Exercise instructions: If a line below contains the string "PosInQuartet", copy it out.

Records supplied:
*** Block opens ***

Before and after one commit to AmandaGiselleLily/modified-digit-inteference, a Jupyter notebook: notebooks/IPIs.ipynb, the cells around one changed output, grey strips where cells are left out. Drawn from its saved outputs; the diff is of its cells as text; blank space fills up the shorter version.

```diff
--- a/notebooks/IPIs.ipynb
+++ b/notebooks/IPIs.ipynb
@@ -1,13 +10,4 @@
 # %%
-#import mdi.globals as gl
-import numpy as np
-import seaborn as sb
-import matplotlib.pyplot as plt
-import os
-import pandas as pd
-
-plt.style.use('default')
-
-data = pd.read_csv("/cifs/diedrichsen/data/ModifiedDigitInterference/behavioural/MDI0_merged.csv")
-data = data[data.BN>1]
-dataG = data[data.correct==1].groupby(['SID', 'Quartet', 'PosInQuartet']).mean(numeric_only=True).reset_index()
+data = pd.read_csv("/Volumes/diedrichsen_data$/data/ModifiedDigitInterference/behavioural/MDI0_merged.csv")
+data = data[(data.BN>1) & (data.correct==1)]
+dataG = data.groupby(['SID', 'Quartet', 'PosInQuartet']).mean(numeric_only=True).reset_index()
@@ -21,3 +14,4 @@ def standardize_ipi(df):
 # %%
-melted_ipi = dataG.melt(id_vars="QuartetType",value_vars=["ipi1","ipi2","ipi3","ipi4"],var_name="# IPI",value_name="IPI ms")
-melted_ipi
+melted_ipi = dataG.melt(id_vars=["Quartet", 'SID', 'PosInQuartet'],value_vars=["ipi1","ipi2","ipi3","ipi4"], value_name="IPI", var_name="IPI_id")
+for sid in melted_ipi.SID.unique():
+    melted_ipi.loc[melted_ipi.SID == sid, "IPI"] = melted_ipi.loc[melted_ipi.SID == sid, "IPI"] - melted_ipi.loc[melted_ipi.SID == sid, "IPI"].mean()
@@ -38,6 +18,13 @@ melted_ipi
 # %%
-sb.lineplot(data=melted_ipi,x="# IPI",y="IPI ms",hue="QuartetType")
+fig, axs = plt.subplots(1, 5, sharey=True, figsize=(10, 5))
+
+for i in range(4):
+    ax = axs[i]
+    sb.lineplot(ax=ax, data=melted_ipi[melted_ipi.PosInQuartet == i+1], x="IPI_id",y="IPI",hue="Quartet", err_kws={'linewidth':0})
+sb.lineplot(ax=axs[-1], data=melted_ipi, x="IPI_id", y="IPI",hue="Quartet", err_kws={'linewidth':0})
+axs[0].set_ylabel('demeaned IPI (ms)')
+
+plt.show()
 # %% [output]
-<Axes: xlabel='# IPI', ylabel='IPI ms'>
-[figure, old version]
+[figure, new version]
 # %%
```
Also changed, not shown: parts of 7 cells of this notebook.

*** Block closes ***

Response area:
-dataG = data[data.correct==1].groupby(['SID', 'Quartet', 'PosInQuartet']).mean(numeric_only=True).reset_index()
+dataG = data.groupby(['SID', 'Quartet', 'PosInQuartet']).mean(numeric_only=True).reset_index()
+melted_ipi = dataG.melt(id_vars=["Quartet", 'SID', 'PosInQuartet'],value_vars=["ipi1","ipi2","ipi3","ipi4"], value_name="IPI", var_name="IPI_id")
+    sb.lineplot(ax=ax, data=melted_ipi[melted_ipi.PosInQuartet == i+1], x="IPI_id",y="IPI",hue="Quartet", err_kws={'linewidth':0})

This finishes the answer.